▸ How to complete this task
Each line from the one containing "## isp-chain.png" through the final line of the data below must be repeated exactly.

Given data START

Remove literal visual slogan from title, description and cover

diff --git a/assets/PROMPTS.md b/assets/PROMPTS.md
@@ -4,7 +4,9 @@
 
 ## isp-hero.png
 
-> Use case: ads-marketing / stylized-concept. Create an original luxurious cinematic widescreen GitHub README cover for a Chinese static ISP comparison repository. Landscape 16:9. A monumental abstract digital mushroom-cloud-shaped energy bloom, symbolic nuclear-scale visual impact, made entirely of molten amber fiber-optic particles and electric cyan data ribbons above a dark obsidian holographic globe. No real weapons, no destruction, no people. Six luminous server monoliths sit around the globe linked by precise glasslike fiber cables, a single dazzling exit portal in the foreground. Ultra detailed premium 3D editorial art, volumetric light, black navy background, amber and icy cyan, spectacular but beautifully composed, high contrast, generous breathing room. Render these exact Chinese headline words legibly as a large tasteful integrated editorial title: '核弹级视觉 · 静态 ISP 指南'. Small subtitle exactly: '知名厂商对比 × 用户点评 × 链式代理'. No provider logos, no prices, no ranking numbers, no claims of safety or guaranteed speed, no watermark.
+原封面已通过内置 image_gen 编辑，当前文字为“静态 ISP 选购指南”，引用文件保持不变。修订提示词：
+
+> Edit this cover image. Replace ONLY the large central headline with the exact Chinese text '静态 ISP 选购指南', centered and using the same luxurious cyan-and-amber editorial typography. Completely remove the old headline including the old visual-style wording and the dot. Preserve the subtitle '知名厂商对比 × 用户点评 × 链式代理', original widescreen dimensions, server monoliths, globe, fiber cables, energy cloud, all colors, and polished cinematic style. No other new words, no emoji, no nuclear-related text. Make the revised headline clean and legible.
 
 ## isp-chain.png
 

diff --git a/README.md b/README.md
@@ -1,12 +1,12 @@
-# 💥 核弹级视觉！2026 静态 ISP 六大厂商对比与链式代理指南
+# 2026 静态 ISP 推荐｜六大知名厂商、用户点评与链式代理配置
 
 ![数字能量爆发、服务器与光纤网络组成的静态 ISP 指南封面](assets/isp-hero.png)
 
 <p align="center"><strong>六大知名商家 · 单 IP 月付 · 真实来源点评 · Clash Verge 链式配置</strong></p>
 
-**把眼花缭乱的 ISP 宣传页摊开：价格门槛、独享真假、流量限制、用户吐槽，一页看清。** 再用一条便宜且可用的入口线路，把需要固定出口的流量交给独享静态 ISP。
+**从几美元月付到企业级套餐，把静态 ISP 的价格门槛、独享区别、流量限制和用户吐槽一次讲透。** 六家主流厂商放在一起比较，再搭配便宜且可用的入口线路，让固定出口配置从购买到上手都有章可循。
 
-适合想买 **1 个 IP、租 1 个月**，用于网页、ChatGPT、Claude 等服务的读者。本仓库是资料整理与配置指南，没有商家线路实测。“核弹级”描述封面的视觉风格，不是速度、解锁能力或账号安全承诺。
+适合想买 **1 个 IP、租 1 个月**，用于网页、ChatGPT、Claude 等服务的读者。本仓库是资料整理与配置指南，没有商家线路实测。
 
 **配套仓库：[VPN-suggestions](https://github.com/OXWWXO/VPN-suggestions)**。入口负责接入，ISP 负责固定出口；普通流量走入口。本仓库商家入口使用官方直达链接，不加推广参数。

Given data END

▸ Answer space
 ## isp-chain.png
 

diff --git a/README.md b/README.md
@@ -1,12 +1,12 @@
-# 💥 核弹级视觉！2026 静态 ISP 六大厂商对比与链式代理指南
+# 2026 静态 ISP 推荐｜六大知名厂商、用户点评与链式代理配置
 
 ![数字能量爆发、服务器与光纤网络组成的静态 ISP 指南封面](assets/isp-hero.png)
 
 <p align="center"><strong>六大知名商家 · 单 IP 月付 · 真实来源点评 · Clash Verge 链式配置</strong></p>
 
-**把眼花缭乱的 ISP 宣传页摊开：价格门槛、独享真假、流量限制、用户吐槽，一页看清。** 再用一条便宜且可用的入口线路，把需要固定出口的流量交给独享静态 ISP。
+**从几美元月付到企业级套餐，把静态 ISP 的价格门槛、独享区别、流量限制和用户吐槽一次讲透。** 六家主流厂商放在一起比较，再搭配便宜且可用的入口线路，让固定出口配置从购买到上手都有章可循。
 
-适合想买 **1 个 IP、租 1 个月**，用于网页、ChatGPT、Claude 等服务的读者。本仓库是资料整理与配置指南，没有商家线路实测。“核弹级”描述封面的视觉风格，不是速度、解锁能力或账号安全承诺。
+适合想买 **1 个 IP、租 1 个月**，用于网页、ChatGPT、Claude 等服务的读者。本仓库是资料整理与配置指南，没有商家线路实测。
 
 **配套仓库：[VPN-suggestions](https://github.com/OXWWXO/VPN-suggestions)**。入口负责接入，ISP 负责固定出口；普通流量走入口。本仓库商家入口使用官方直达链接，不加推广参数。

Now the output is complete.